“We thought it was a fantastic idea,” MacIntosh said. “It gives us another opportunity to educate parents, coaches and players about the requirements for respect in the game.”
The program, believed to be the first of its kind in Canada, is designed to accomplish two things. One, police members will be on hand at minor hockey games passing out literature regarding fair play and respect in sport to parents, coaches and players. That’s the education component. The second goal of the visits is to serve as a visual reminder to parents and coaches that any sort of behavior that’s deemed outside Hockey Winnipeg’s Rick Behavioral Policy will not be tolerated.
Possible scenarios where police may intervene include abuse towards officials, abuse towards other parents and abuse towards opposition players/coaches.
MacIntosh said there could even be an instance where WPS members will be alerted to a game that could carry the potential for fireworks, though he hopes it doesn’t come to that.
“It’s like seat belt legislation,” MacIntosh said. “You can educate people and work together through various policies, but without enforcement you’re really not driving the point home. Our main goal is to simply educate people.
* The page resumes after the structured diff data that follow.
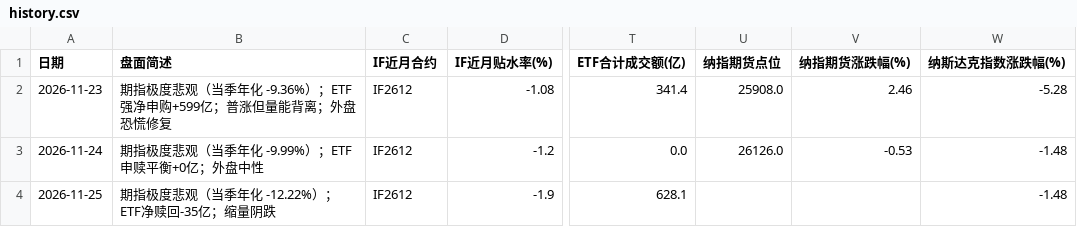
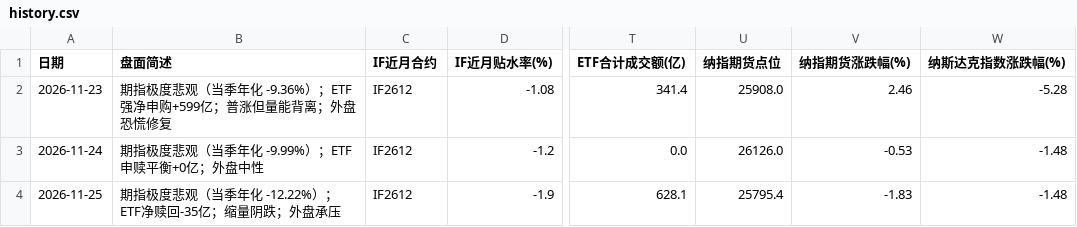
Before and after one commit to Irvingcloud/a-share-dashboard, a CSV file: history.csv, drawn as a sheet; only a part is shown, gaps mark what is left out; the diff names each change by its address in the sheet, - before the commit and + after, or states it on an @@ line.

Commit message:
更新 2026-11-25 的盘面记录

```diff
--- a/history.csv
+++ b/history.csv
-B4 (盘面简述): 期指极度悲观（当季年化 -12.22%）；ETF净赎回-35亿；缩量阴跌
+B4 (盘面简述): 期指极度悲观（当季年化 -12.22%）；ETF净赎回-35亿；缩量阴跌；外盘承压
-U4 (纳指期货点位): (empty)
+U4 (纳指期货点位): 25795.4
-V4 (纳指期货涨跌幅(%)): (empty)
+V4 (纳指期货涨跌幅(%)): -1.83
```
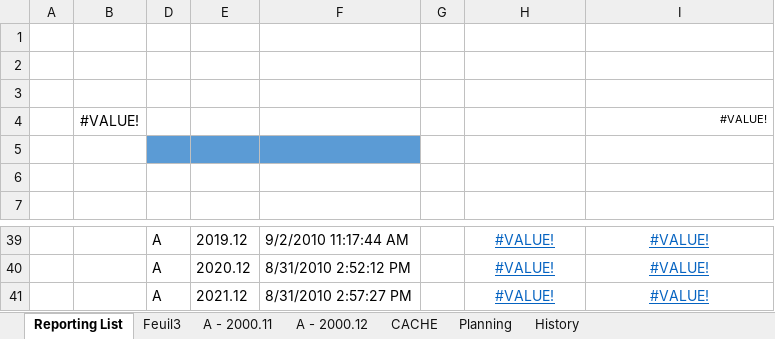
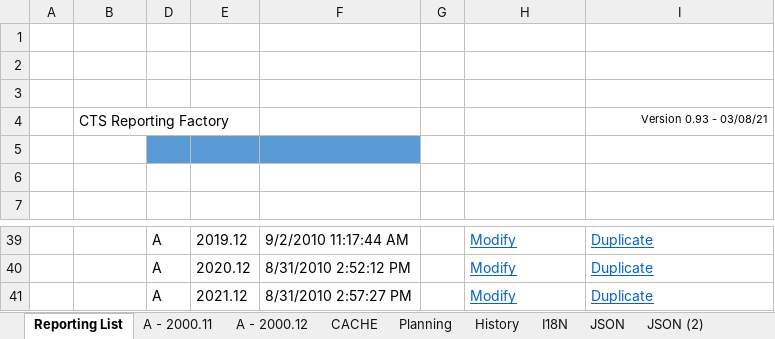
Before and after one commit to CTStation/CTSWeb, an Excel workbook: Client/CTSReportingFactory64.xlsm, sheet Reporting List, drawn as a sheet; only a part is shown, gaps mark what is left out; values as stored, in another font and other column widths than the file's, no borders; charts and pictures and table styles not drawn; removed rows and columns are numbered as before the commit, all else as after; the diff covers the shown part only; the diff names each change by its address in the sheet, - before the commit and + after, or states it on an @@ line.

```diff
--- a/Client/CTSReportingFactory64.xlsm (sheet Reporting List)
+++ b/Client/CTSReportingFactory64.xlsm (sheet Reporting List)
-sheet tab: Feuil3
@@ sheet tab unhidden: I18N @@
@@ sheet tab unhidden: JSON @@
@@ sheet tab unhidden: JSON (2) @@
-row 4:  | #VALUE! |  |  |  |  |  | #VALUE!
+row 4:  | CTS Reporting Factory |  |  |  |  |  | Version 0.93 - 03/08/21
-H39:H41: #VALUE!
+H39:H41: Modify
-H39:I41 alignment: center
+H39:I41 alignment: left
-I39:I41: #VALUE!
+I39:I41: Duplicate
```
Also changed, not shown: 51 edited cells and cell formats elsewhere in this sheet, sheet Planning, sheet A - 2000.12, sheet A - 2000.11, formulas that keep their value, hidden cells, charts or pictures.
We hope that it doesn’t come to enforcement.”
Minor hockey’s image in the province absorbed a few big body checks last season, with a handful of incidents at rinks requiring visits from the authorities.
A tournament in Fargo involving Winnipeg parents led to the couple receiving a three-year ban for their off-ice actions at a game, while police and RCMP were called to intervene in games at Southdale Community Centre and in Stonewall.
The police presence is just another step in addressing the increase of abuse at minor hockey games. Last February, Hockey Winnipeg made the decision to introduce the Respect in Sport program. Parents, who wish to have their child participate in hockey this season, must complete the questionnaire before they are allowed to register.
MacIntosh said the response has been overwhelming, with approximately 7,500 parents going through the process.
“It’s been beyond our expectations,” he said. “I expected some negativity and push-back from parents, but the response has been exceptional. People are taking ownership of the some of the issues we have in minor hockey.”